ER overcrowding may force MDs to examine patients in waiting room
U of A Hospital asking doctors to help move patients through 'unsafe' ER
The University of Alberta Hospital is asking its doctors to see patients in the emergency waiting room in an effort to solve a growing, potentially dangerous problem with overcrowding.
But doctors at the hospital are worried about their patients’ care, given the long waits and low bed turnover in the emergency department.
An internal email sent Monday by the head of the hospital’s emergency department to all of its doctors was leaked to CBC News. In the email, Dr. Bill Sevcik acknowledged physician concerns but said doctors should do more to help manage patient flow.
"Our waiting room is a very unsafe place," Sevcik wrote. “Leaving our nurses and paramedics out in the waiting room unsupported is completely unacceptable. Any argument to the contrary ignores the moral imperative to care for those in need in the moment.”
Help from doctors could speed the process, he wrote, and allow paramedics forced to wait beside patient gurneys to get back on the streets more quickly.

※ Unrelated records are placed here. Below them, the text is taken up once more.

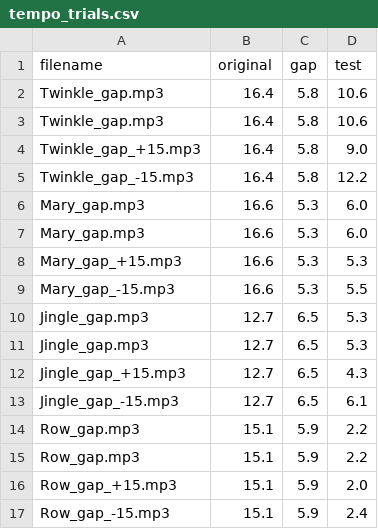
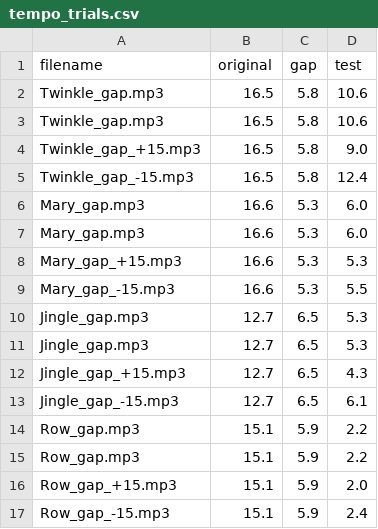
Before and after one commit to tempolab0v0/MI_PITCH_Link, a CSV file: tempo_trials.csv, drawn as a sheet.

Commit message:
Modify tempo_trials.csv with new data
Updated original values and gaps for tempo trials.

```diff
--- a/tempo_trials.csv
+++ b/tempo_trials.csv
@@ -1,6 +1,6 @@
 filename,original,gap,test
-Twinkle_gap.mp3,16.4,5.8,10.6
-Twinkle_gap.mp3,16.4,5.8,10.6
-Twinkle_gap_+15.mp3,16.4,5.8,9.0
-Twinkle_gap_-15.mp3,16.4,5.8,12.2
+Twinkle_gap.mp3,16.5,5.8,10.6
+Twinkle_gap.mp3,16.5,5.8,10.6
+Twinkle_gap_+15.mp3,16.5,5.8,9.0
+Twinkle_gap_-15.mp3,16.5,5.8,12.4
 Mary_gap.mp3,16.6,5.3,6.0
```
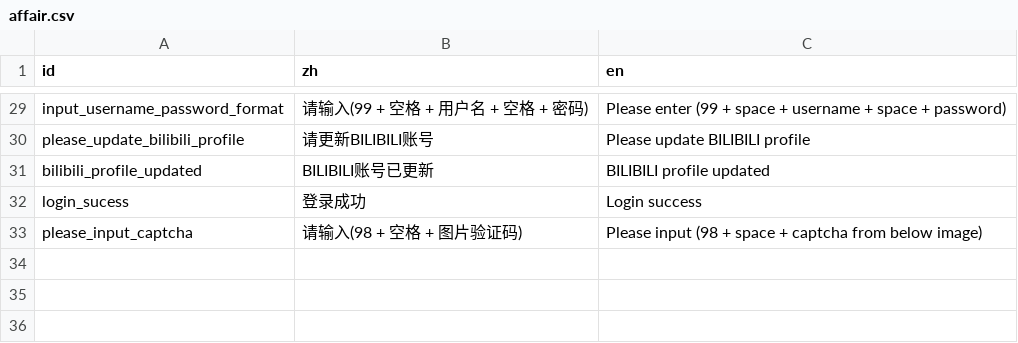
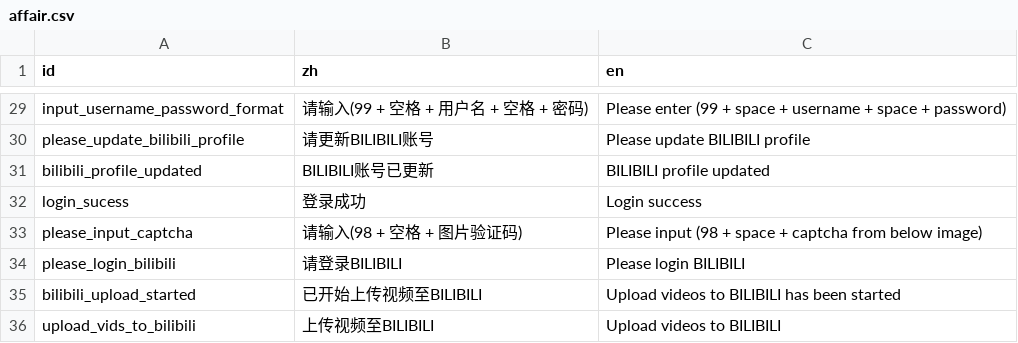
Before and after one commit to shuieryin/wechat_mud, a CSV file: priv/nls_server/affair.csv, drawn as a sheet; only a part is shown, gaps mark what is left out; the diff names each change by its address in the sheet, - before the commit and + after, or states it on an @@ line.

Commit message:
bilibili manager batch 10 - auto process video done

```diff
--- a/priv/nls_server/affair.csv
+++ b/priv/nls_server/affair.csv
+row 34: please_login_bilibili | 请登录BILIBILI | Please login BILIBILI
+row 35: bilibili_upload_started | 已开始上传视频至BILIBILI | Upload videos to BILIBILI has been started
+row 36: upload_vids_to_bilibili | 上传视频至BILIBILI | Upload videos to BILIBILI
```
Also changed, not shown: priv/common_server/affair_action_bilibili_manager.csv, 3 other files.
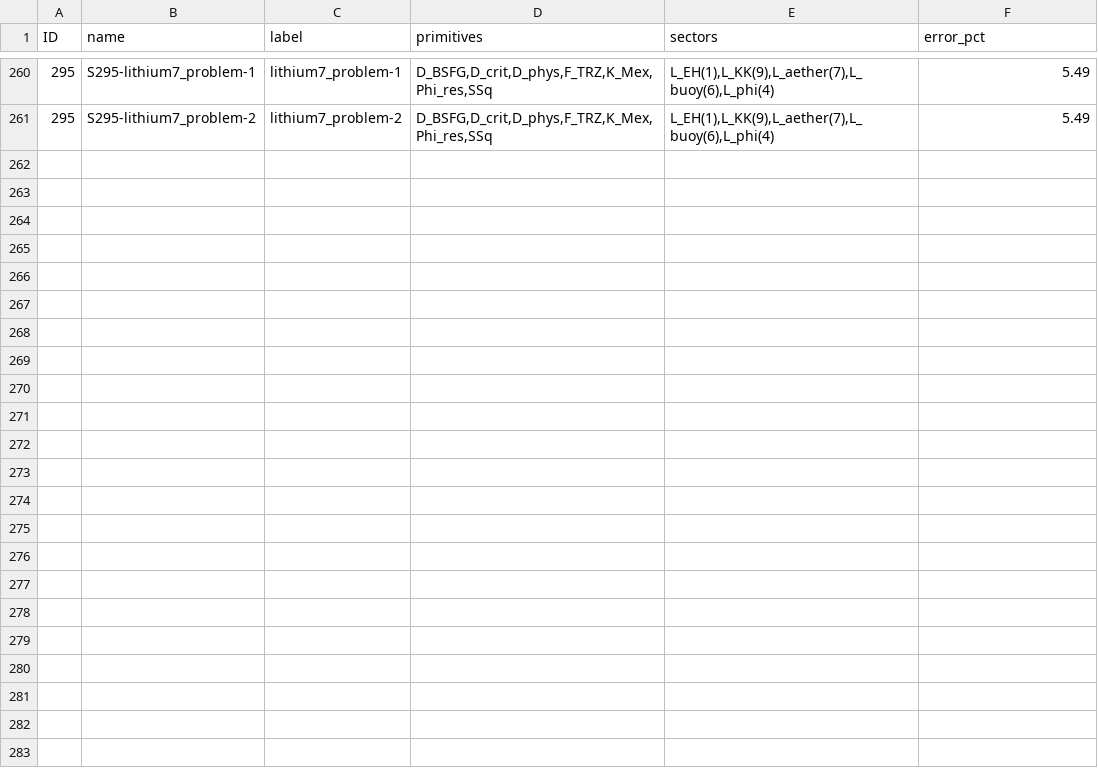
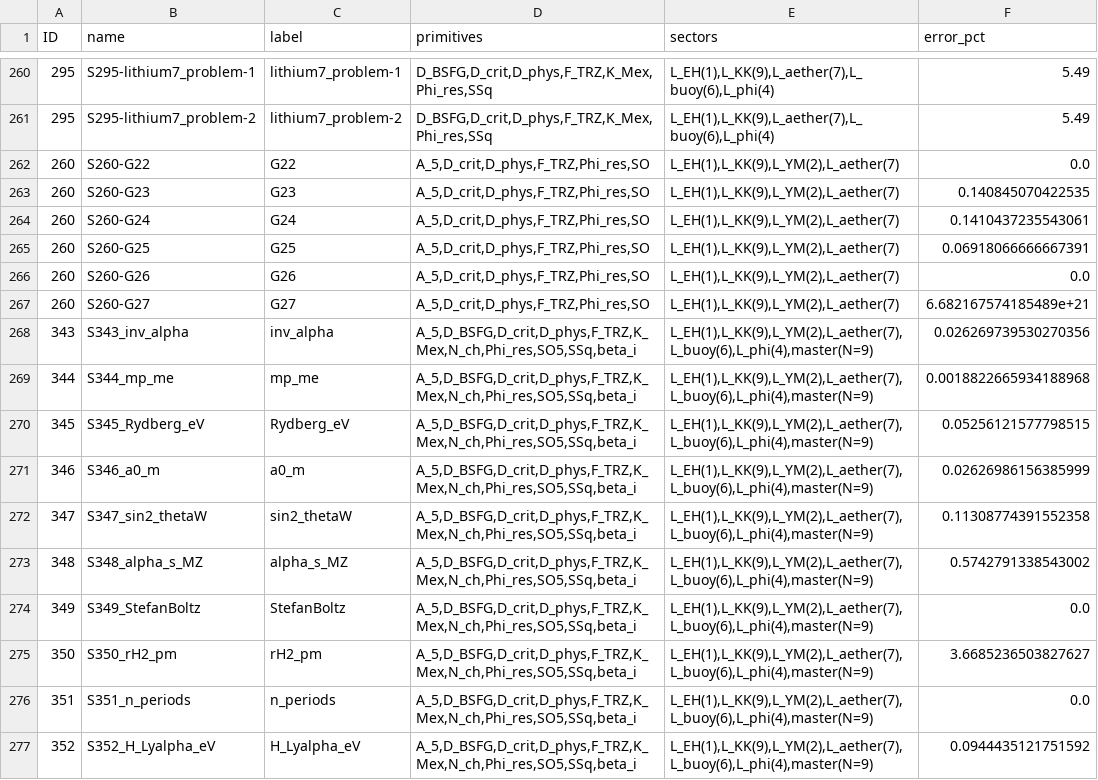
Before and after one commit to Daniel8Murphy0007/Star-Magic, a CSV file: bridge_map.csv, drawn as a sheet; only a part is shown, gaps mark what is left out.

```diff
--- a/bridge_map.csv
+++ b/bridge_map.csv
@@ -261 +261,17 @@ ID,name,label,primitives,sectors,error_pct
 295,S295-lithium7_problem-2,lithium7_problem-2,"D_BSFG,D_crit,D_phys,F_TRZ,K_Mex,Phi_res,SSq","L_EH(1),L_KK(9),L_aether(7),L_buoy(6),L_phi(4)",5.49
+260,S260-G22,G22,"A_5,D_crit,D_phys,F_TRZ,Phi_res,SO","L_EH(1),L_KK(9),L_YM(2),L_aether(7)",0.0
+260,S260-G23,G23,"A_5,D_crit,D_phys,F_TRZ,Phi_res,SO","L_EH(1),L_KK(9),L_YM(2),L_aether(7)",0.140845070422535
+260,S260-G24,G24,"A_5,D_crit,D_phys,F_TRZ,Phi_res,SO","L_EH(1),L_KK(9),L_YM(2),L_aether(7)",0.1410437235543061
+260,S260-G25,G25,"A_5,D_crit,D_phys,F_TRZ,Phi_res,SO","L_EH(1),L_KK(9),L_YM(2),L_aether(7)",0.06918066666667391
+260,S260-G26,G26,"A_5,D_crit,D_phys,F_TRZ,Phi_res,SO","L_EH(1),L_KK(9),L_YM(2),L_aether(7)",0.0
+260,S260-G27,G27,"A_5,D_crit,D_phys,F_TRZ,Phi_res,SO","L_EH(1),L_KK(9),L_YM(2),L_aether(7)",6.682167574185489e+21
+343,S343_inv_alpha,inv_alpha,"A_5,D_BSFG,D_crit,D_phys,F_TRZ,K_Mex,N_ch,Phi_res,SO5,SSq,beta_i","L_EH(1),L_KK(9),L_YM(2),L_aether(7),L_buoy(6),L_phi(4),master(N=9)",0.026269739530270356
+344,S344_mp_me,mp_me,"A_5,D_BSFG,D_crit,D_phys,F_TRZ,K_Mex,N_ch,Phi_res,SO5,SSq,beta_i","L_EH(1),L_KK(9),L_YM(2),L_aether(7),L_buoy(6),L_phi(4),master(N=9)",0.0018822665934188968
+345,S345_Rydberg_eV,Rydberg_eV,"A_5,D_BSFG,D_crit,D_phys,F_TRZ,K_Mex,N_ch,Phi_res,SO5,SSq,beta_i","L_EH(1),L_KK(9),L_YM(2),L_aether(7),L_buoy(6),L_phi(4),master(N=9)",0.05256121577798515
+346,S346_a0_m,a0_m,"A_5,D_BSFG,D_crit,D_phys,F_TRZ,K_Mex,N_ch,Phi_res,SO5,SSq,beta_i","L_EH(1),L_KK(9),L_YM(2),L_aether(7),L_buoy(6),L_phi(4),master(N=9)",0.02626986156385999
+347,S347_sin2_thetaW,sin2_thetaW,"A_5,D_BSFG,D_crit,D_phys,F_TRZ,K_Mex,N_ch,Phi_res,SO5,SSq,beta_i","L_EH(1),L_KK(9),L_YM(2),L_aether(7),L_buoy(6),L_phi(4),master(N=9)",0.11308774391552358
+348,S348_alpha_s_MZ,alpha_s_MZ,"A_5,D_BSFG,D_crit,D_phys,F_TRZ,K_Mex,N_ch,Phi_res,SO5,SSq,beta_i","L_EH(1),L_KK(9),L_YM(2),L_aether(7),L_buoy(6),L_phi(4),master(N=9)",0.5742791338543002
+349,S349_StefanBoltz,StefanBoltz,"A_5,D_BSFG,D_crit,D_phys,F_TRZ,K_Mex,N_ch,Phi_res,SO5,SSq,beta_i","L_EH(1),L_KK(9),L_YM(2),L_aether(7),L_buoy(6),L_phi(4),master(N=9)",0.0
+350,S350_rH2_pm,rH2_pm,"A_5,D_BSFG,D_crit,D_phys,F_TRZ,K_Mex,N_ch,Phi_res,SO5,SSq,beta_i","L_EH(1),L_KK(9),L_YM(2),L_aether(7),L_buoy(6),L_phi(4),master(N=9)",3.6685236503827627
+351,S351_n_periods,n_periods,"A_5,D_BSFG,D_crit,D_phys,F_TRZ,K_Mex,N_ch,Phi_res,SO5,SSq,beta_i","L_EH(1),L_KK(9),L_YM(2),L_aether(7),L_buoy(6),L_phi(4),master(N=9)",0.0
+352,S352_H_Lyalpha_eV,H_Lyalpha_eV,"A_5,D_BSFG,D_crit,D_phys,F_TRZ,K_Mex,N_ch,Phi_res,SO5,SSq,beta_i","L_EH(1),L_KK(9),L_YM(2),L_aether(7),L_buoy(6),L_phi(4),master(N=9)",0.0944435121751592
```
Also changed, not shown: _predictive_targets.csv, master_closures.csv, 21 other files.
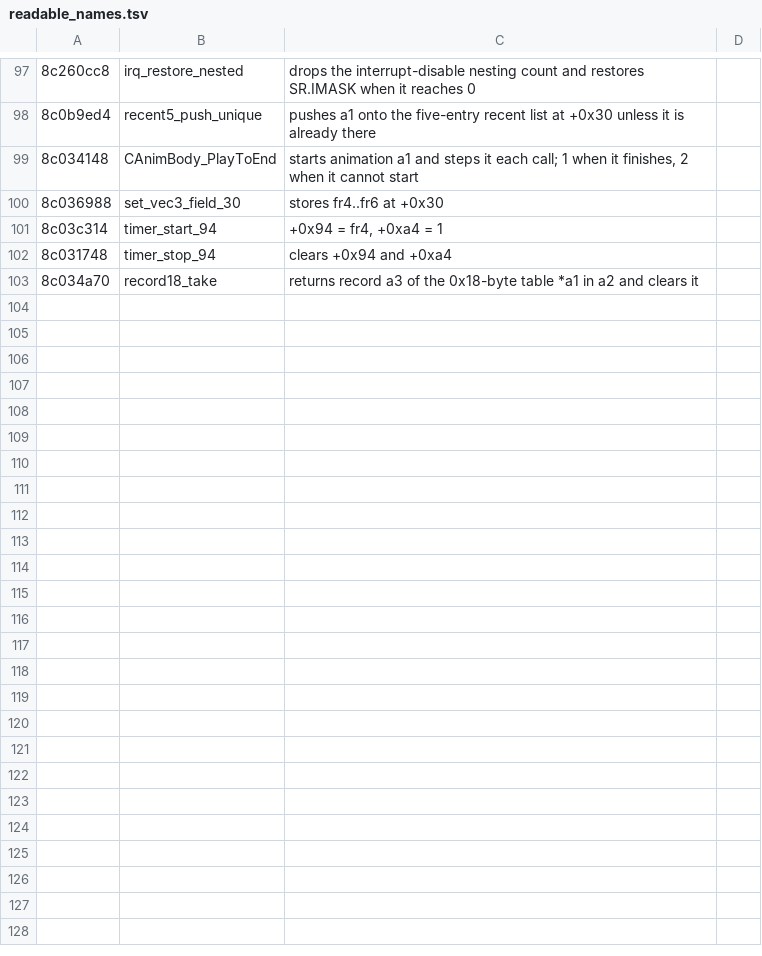
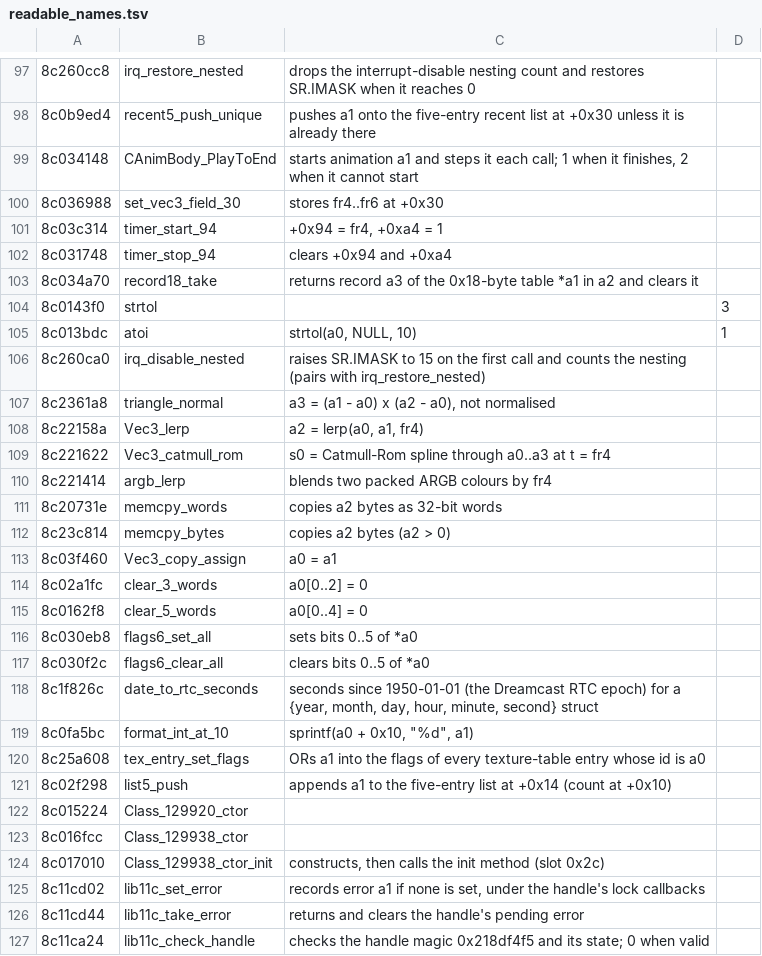
Before and after one commit to quatric/seaman-decomp, a TSV file: tools/readable_names.tsv, drawn as a sheet; only a part is shown, gaps mark what is left out.

Commit message:
Name strtol, atoi, spline/lerp math, interrupt nesting and RTC helpers
1,540 of 6,347 functions are now named.

```diff
--- a/tools/readable_names.tsv
+++ b/tools/readable_names.tsv
@@ -103 +103,25 @@
 8c034a70	record18_take	returns record a3 of the 0x18-byte table *a1 in a2 and clears it
+8c0143f0	strtol		3
+8c013bdc	atoi	strtol(a0, NULL, 10)	1
+8c260ca0	irq_disable_nested	raises SR.IMASK to 15 on the first call and counts the nesting (pairs with irq_restore_nested)
+8c2361a8	triangle_normal	a3 = (a1 - a0) x (a2 - a0), not normalised
+8c22158a	Vec3_lerp	a2 = lerp(a0, a1, fr4)
+8c221622	Vec3_catmull_rom	s0 = Catmull-Rom spline through a0..a3 at t = fr4
+8c221414	argb_lerp	blends two packed ARGB colours by fr4
+8c20731e	memcpy_words	copies a2 bytes as 32-bit words
+8c23c814	memcpy_bytes	copies a2 bytes (a2 > 0)
+8c03f460	Vec3_copy_assign	a0 = a1
+8c02a1fc	clear_3_words	a0[0..2] = 0
+8c0162f8	clear_5_words	a0[0..4] = 0
+8c030eb8	flags6_set_all	sets bits 0..5 of *a0
+8c030f2c	flags6_clear_all	clears bits 0..5 of *a0
+8c1f826c	date_to_rtc_seconds	seconds since 1950-01-01 (the Dreamcast RTC epoch) for a {year, month, day, hour, minute, second} struct
+8c0fa5bc	format_int_at_10	sprintf(a0 + 0x10, "%d", a1)
+8c25a608	tex_entry_set_flags	ORs a1 into the flags of every texture-table entry whose id is a0
+8c02f298	list5_push	appends a1 to the five-entry list at +0x14 (count at +0x10)
+8c015224	Class_129920_ctor
+8c016fcc	Class_129938_ctor
+8c017010	Class_129938_ctor_init	constructs, then calls the init method (slot 0x2c)
+8c11cd02	lib11c_set_error	records error a1 if none is set, under the handle's lock callbacks
+8c11cd44	lib11c_take_error	returns and clears the handle's pending error
+8c11ca24	lib11c_check_handle	checks the handle magic 0x218df4f5 and its state; 0 when valid
```
Also changed, not shown: decomp/functions.tsv, 27 other files.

According to the email, backlog during one shift forced 14 EMS patients and at least 28 EMS workers who were supervising them to sit in the waiting room for up to nine hours while hospital staff worked to catch up.
Physicians have now been asked to step in earlier and help triage nurses determine priority patients in the hopes they can get beds more quickly.
“The reality is that patients are in need at that moment. We have to meet them – that’s our mandate, that’s why we went into this job,” Sevcik said in an interview with CBC.
He said he does not condone doctors asking patients personal questions within earshot of others, and recommends that physicians take patients in the waiting room to a semi-private area near the triage desk before treating them.
Health Minister Stephen Mandel said the government is taking measures to solve the problem but it will take time.
“It is a challenge, I’m not arguing about that," he said. "But at the same time we need to be realistic about what we can accomplish in a very short period of time."
Liberal leader Raj Sherman, a medical doctor, said that the province needs to get staff and open acute beds immediately.
He says people are enduring third-world conditions by getting treatment in a hallway or in a waiting room.
“That’s simply wrong in the wealthiest place in the country," he said.
No easy fix, says ER chief
While Sevcik admits the solution is not ideal, he said there is little that can be done immediately to correct the overcrowding.
“We have to get to our patients, and unfortunately with pressure to the system we have a lot of access block,” he said.
The current crisis is the result of 20 to 30 years of slowly building problems, which could take a long time to fix, he said.
In his email to staff, he wrote: "In a perfect world, I would never have to practice any form of waiting room medicine. Unfortunately that is not our reality now, nor for the foreseeable future.”
Throughout his email, Sevcik made it clear the final decision about whether to venture into the waiting room rests in the hands of physicians.
“I will leave that to your conscience,” he wrote. “Regardless of what each of us decides, what I am advocating, as your Site Chief, is that we support our nurses, especially our triage team, and we keep our patients as safe as possible.”
He also admonished doctors who say they are too busy.
“If the plethora of recent pictures of ED MDs sitting around in the back ‘with nothing to do’ is an indication of current times, then that argument isn't valid anymore.”
Not the 1st time for MDs in waiting room
Kerry Williamson, a spokesperson for Alberta Health Services, said the province is aware of the overcrowding and is “working to address capacity challenges in our emergency departments.”
Williamson said emergency rooms in the city are being kept particularly busy right now because of the cold weather and flu season.
He said the precedent has already been set for sending doctors to see patients in the waiting room.
“Physicians working with patients in the waiting room is not a new or unique strategy and has been used in the past,” he wrote in an emailed statement.
“Physicians working in waiting rooms can help expedite diagnosis by ordering lab work and diagnostics such as ultrasounds and ECGs that can then shorten a patient's waiting time in the department for a diagnosis, treatment, admission or referral to a specialist.”
According to doctors at the hospital, the practice was last put in place in 2010, when emergency room doctor Paul Parks warned of a potentially catastrophic collapse in urgent care.
Other measures now being put in place at the U of A Hospital to help with overcrowding include a request that some “low acuity” patients – such as blood transfusion patients – be shifted to other units, and a bid to open a small number of additional “winter beds.”
Emergency room doctors will meet with management to discuss their concerns on Dec. 18.
With files from Michelle Bellefontaine